The raids conducted in San Francisco present many of us in local law enforcement with a great concern. One of law enforcement’s biggest challenges to protecting crime victims in immigrant communities is encouraging them to come forward. Because immigrants are often afraid to report crimes, they can be regarded as easy targets for violent criminals and con artists.

We all suffer when crime victims are isolated from law enforcement. If victims and witnesses do not report crimes or cooperate with law enforcement, criminals remain on the streets, and all of us are put at risk. That is why my office is holding immigrant resource fairs in the Mission District and Chinatown to support immigrant rights and to make clear to community members that they are protected by San Francisco’s Sanctuary Ordinance and that my office will not report them to ICE when they come forward as witnesses or victims of crime. Rather than driving immigrants deeper into the shadows, we need to encourage those who have been victimized by crime to work with us to hold criminals accountable.

At the same time, the US Justice Department is walking down an ominous path by threatening journalists with prison time when they protect their confidential sources. In San Francisco the US attorney has held journalist Josh Wolf in prison since September 2006. Wolf should be released. For very good reasons, 31 states, including California, have shield laws upholding the rights of journalists to protect the secrecy of their sources and unpublished information. We need a federal shield law as well.

Of course, I believe crimes against police officers should be aggressively prosecuted. But I also believe that federal authorities have an obligation to respect the First Amendment. Free speech rights are critical to the work of journalists, university researchers, organized labor, and all of us in a democracy. The Justice Department should recognize the importance of protecting free speech, not only as constitutional and civil liberties issues but as smart public safety policy. Journalists play a key role in connecting us to individuals with information about crimes, and threatening the confidentiality of their sources has a chilling effect. If sources fear their confidentiality will not be protected, they will be less likely to come forward to journalists with information that could expose corruption or assist us in solving violent crimes.

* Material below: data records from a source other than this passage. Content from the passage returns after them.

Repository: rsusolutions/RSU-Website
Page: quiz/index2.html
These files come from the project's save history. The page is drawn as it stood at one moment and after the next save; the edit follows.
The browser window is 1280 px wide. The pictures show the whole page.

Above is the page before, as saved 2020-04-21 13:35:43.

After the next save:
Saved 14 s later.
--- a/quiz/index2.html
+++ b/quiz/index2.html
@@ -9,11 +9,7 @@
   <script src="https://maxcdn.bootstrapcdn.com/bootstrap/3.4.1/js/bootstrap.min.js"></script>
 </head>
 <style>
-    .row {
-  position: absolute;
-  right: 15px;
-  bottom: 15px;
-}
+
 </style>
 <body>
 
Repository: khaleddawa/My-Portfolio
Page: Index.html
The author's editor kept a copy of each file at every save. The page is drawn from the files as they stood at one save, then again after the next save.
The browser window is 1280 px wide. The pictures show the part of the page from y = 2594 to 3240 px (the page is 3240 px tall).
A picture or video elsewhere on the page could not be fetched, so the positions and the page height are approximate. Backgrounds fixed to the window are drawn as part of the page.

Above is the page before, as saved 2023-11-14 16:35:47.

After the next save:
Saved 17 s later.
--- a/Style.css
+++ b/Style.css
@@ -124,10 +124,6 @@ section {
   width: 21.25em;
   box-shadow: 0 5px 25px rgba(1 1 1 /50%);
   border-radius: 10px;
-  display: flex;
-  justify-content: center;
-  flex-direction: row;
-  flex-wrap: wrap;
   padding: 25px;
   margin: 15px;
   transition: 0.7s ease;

Cities across the country are grappling with serious gang violence. Precious resources should be focused on addressing violence, gun crime, and major white-collar crime, not wasted on prosecuting journalists and conducting immigration raids that sweep up innocent residents, actions that hinder our efforts to build trusting relationships with vulnerable, victimized communities and keep the public safe. *

Kamala Harris

Kamala Harris is the San Francisco district attorney.